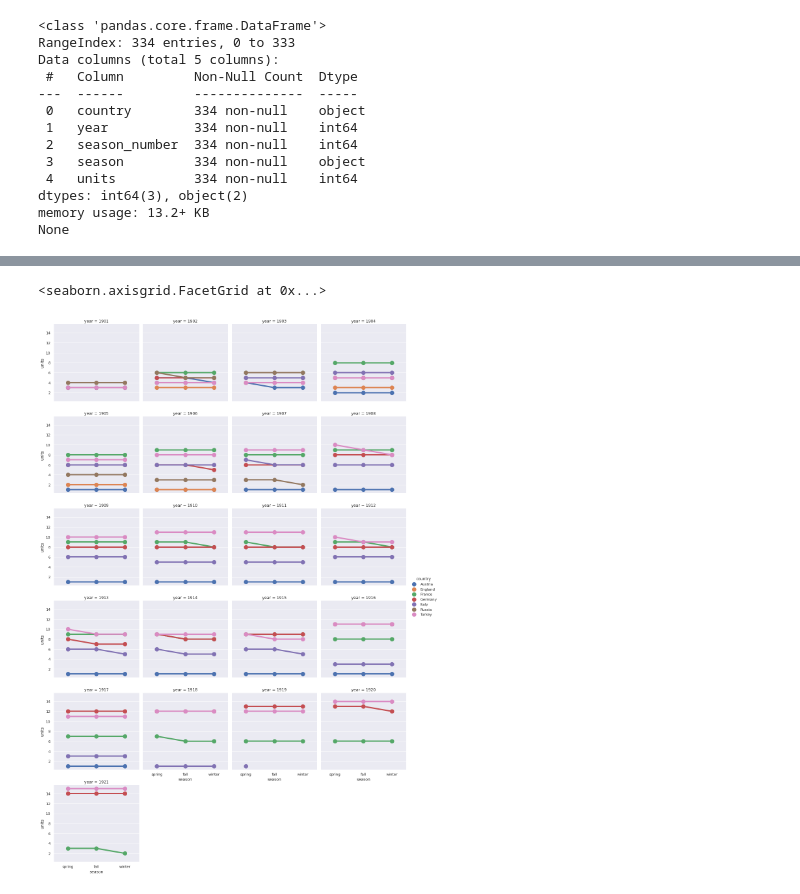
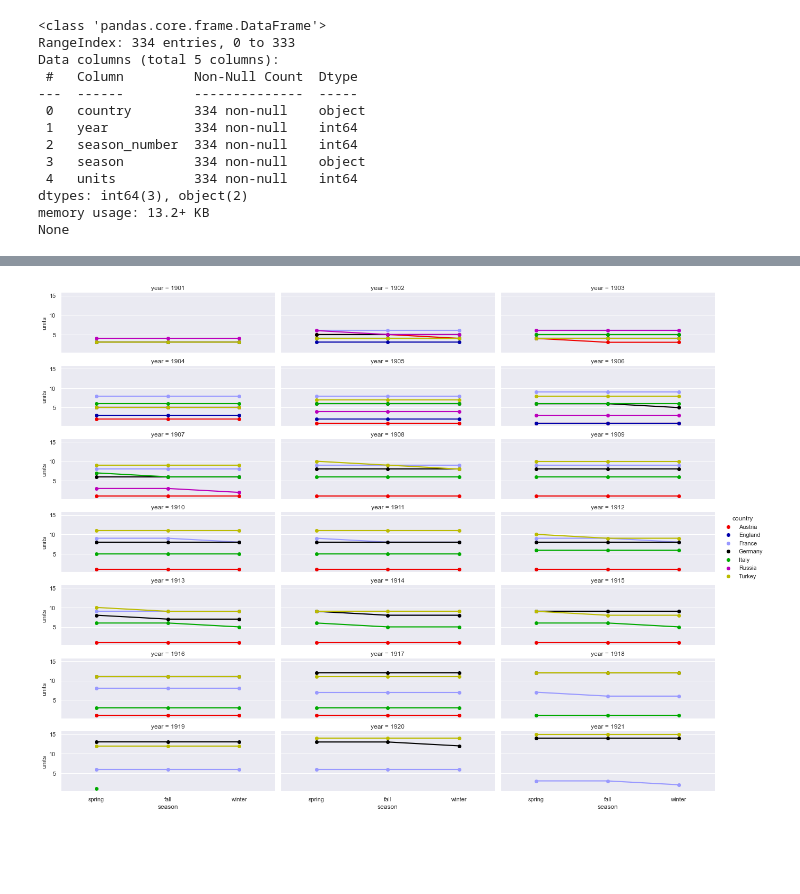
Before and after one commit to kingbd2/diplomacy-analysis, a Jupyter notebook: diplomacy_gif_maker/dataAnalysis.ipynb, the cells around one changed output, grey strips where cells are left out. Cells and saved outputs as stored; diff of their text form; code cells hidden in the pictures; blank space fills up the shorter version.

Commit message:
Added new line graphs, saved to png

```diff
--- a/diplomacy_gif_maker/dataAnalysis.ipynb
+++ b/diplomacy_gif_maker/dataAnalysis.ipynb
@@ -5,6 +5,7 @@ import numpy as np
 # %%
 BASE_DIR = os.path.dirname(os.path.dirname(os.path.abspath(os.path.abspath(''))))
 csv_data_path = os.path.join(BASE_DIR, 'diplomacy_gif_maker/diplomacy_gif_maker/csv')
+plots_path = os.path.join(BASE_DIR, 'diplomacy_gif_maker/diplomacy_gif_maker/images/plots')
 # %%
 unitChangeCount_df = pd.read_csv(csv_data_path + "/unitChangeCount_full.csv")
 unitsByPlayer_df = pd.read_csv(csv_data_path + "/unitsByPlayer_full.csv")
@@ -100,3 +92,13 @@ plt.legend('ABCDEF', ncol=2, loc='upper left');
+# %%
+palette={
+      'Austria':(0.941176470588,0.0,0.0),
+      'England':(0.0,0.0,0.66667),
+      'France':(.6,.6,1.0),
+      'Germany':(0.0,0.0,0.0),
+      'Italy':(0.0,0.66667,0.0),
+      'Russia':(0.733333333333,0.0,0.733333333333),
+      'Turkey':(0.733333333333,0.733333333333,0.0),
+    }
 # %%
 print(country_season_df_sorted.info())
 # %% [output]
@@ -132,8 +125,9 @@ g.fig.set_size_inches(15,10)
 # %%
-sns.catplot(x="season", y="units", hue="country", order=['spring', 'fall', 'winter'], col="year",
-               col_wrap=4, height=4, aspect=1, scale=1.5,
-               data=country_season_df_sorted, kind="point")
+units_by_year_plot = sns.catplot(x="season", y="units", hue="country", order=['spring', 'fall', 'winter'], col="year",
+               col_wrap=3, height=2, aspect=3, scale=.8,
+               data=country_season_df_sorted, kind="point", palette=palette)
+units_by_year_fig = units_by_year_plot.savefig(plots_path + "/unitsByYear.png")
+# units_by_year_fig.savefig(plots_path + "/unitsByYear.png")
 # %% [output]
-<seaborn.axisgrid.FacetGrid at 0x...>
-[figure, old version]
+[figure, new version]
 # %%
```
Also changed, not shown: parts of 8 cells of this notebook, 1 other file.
==
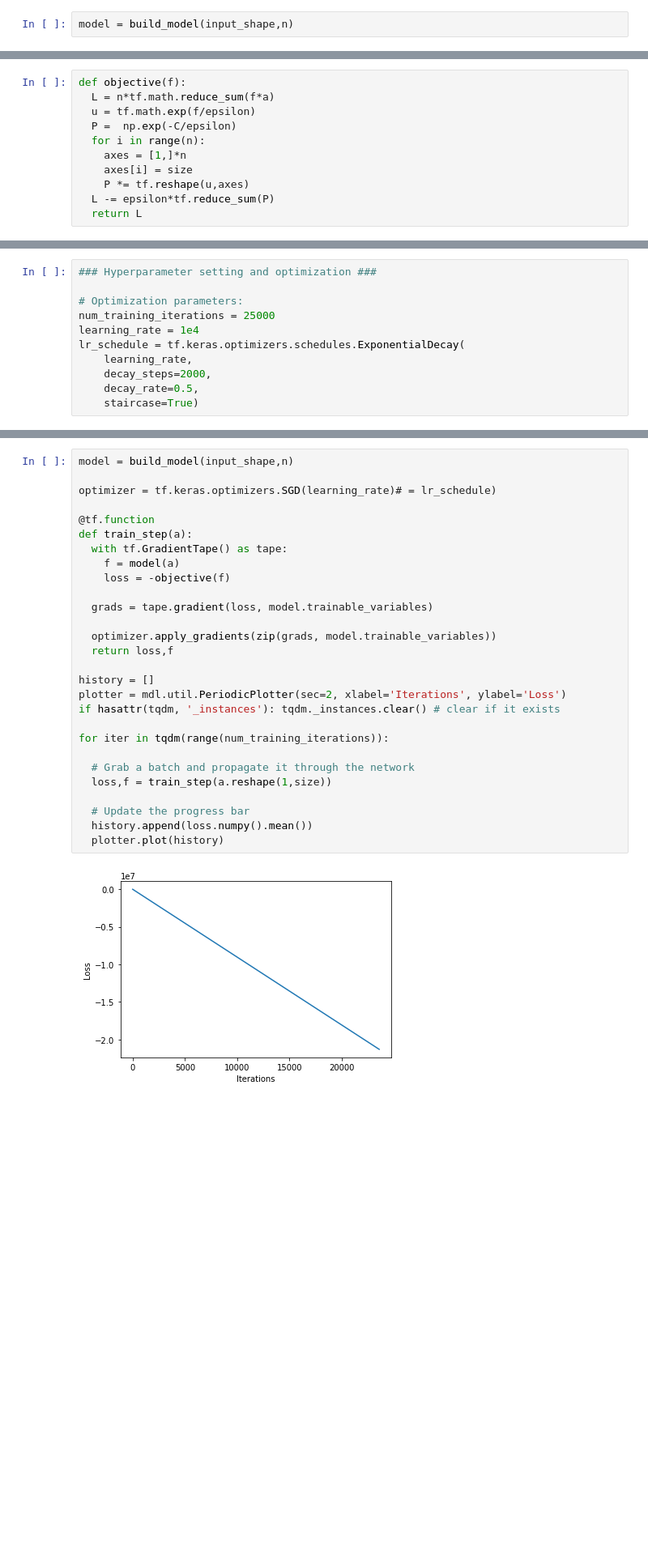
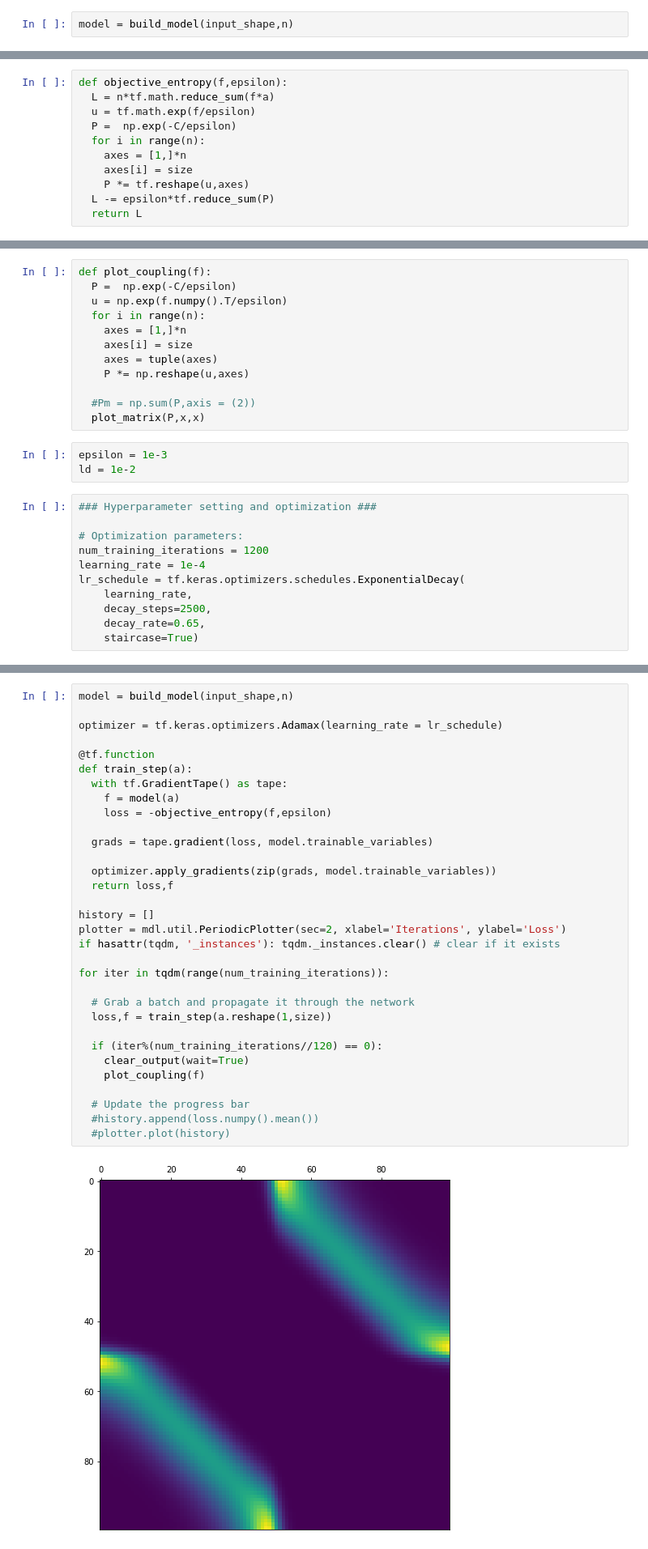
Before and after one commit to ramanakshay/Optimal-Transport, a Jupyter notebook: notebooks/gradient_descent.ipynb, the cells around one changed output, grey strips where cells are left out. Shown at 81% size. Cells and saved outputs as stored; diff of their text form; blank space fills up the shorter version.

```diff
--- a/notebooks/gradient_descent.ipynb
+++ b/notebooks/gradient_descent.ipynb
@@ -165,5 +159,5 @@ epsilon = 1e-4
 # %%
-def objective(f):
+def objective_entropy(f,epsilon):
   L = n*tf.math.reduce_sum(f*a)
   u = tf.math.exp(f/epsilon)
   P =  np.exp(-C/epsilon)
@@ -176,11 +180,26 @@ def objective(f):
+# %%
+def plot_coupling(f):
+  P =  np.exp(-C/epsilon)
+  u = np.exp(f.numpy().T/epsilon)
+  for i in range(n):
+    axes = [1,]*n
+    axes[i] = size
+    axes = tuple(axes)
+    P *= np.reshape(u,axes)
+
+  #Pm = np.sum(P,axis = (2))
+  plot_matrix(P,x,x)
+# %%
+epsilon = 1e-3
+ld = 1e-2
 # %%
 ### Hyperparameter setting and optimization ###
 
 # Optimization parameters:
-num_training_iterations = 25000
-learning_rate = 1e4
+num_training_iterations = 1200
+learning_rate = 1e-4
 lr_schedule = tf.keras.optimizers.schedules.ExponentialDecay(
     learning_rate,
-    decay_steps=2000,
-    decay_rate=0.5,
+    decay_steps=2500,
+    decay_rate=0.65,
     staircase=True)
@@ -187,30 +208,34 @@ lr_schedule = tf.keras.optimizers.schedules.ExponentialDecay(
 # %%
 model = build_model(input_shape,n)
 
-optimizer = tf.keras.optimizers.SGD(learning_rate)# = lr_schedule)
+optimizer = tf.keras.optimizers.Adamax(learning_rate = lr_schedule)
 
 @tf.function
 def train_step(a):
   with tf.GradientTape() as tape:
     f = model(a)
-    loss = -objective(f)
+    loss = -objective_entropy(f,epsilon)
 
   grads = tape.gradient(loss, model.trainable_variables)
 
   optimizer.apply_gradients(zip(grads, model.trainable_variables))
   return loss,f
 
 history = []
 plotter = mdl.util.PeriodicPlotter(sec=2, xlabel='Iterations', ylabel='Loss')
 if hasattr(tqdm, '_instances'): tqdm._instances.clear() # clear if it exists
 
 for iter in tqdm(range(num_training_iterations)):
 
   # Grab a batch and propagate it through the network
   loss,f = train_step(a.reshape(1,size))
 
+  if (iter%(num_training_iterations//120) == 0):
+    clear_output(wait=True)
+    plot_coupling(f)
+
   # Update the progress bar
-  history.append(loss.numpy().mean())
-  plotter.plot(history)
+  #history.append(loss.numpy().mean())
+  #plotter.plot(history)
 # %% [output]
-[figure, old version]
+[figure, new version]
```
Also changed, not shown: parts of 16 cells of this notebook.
...
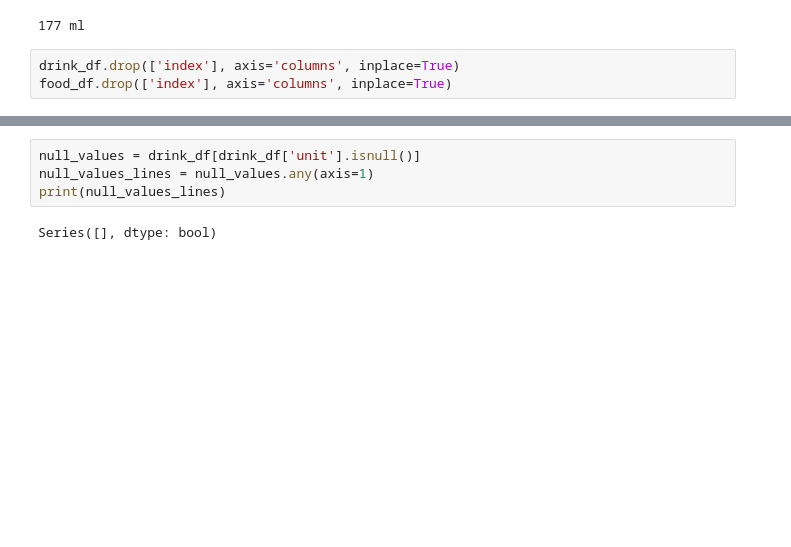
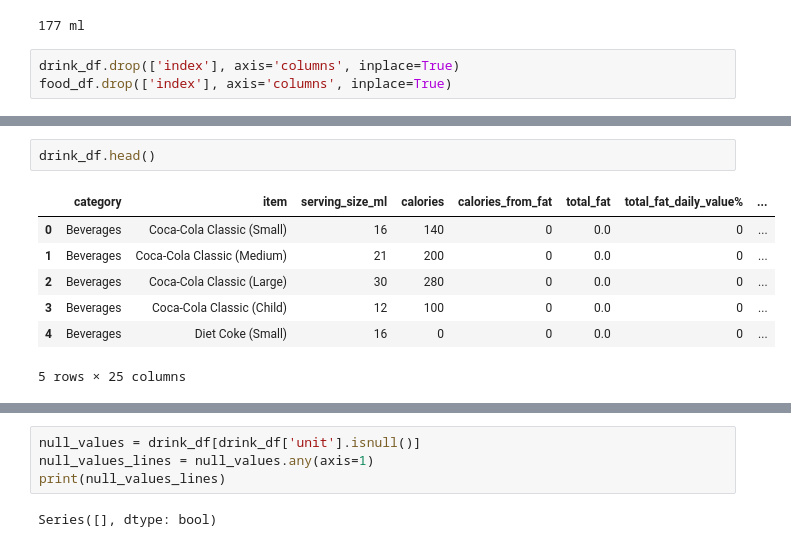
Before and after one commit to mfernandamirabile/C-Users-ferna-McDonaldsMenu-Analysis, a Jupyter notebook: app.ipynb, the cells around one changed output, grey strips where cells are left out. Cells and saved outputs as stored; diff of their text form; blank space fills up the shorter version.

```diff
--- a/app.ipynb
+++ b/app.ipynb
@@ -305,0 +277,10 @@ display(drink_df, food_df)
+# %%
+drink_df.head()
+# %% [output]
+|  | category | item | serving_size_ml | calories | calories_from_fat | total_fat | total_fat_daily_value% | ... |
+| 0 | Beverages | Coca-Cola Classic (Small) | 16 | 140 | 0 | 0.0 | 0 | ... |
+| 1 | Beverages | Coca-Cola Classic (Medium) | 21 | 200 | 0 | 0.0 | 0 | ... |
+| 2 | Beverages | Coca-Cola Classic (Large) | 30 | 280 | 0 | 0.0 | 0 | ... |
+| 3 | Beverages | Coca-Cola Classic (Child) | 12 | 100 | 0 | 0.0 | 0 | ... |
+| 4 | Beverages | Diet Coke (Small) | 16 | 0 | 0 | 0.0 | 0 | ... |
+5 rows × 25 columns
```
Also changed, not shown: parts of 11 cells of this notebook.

Exercise requirements: Go through the material above line by line and state how many lines contain "notebooks". Give only the number.

Task response: 3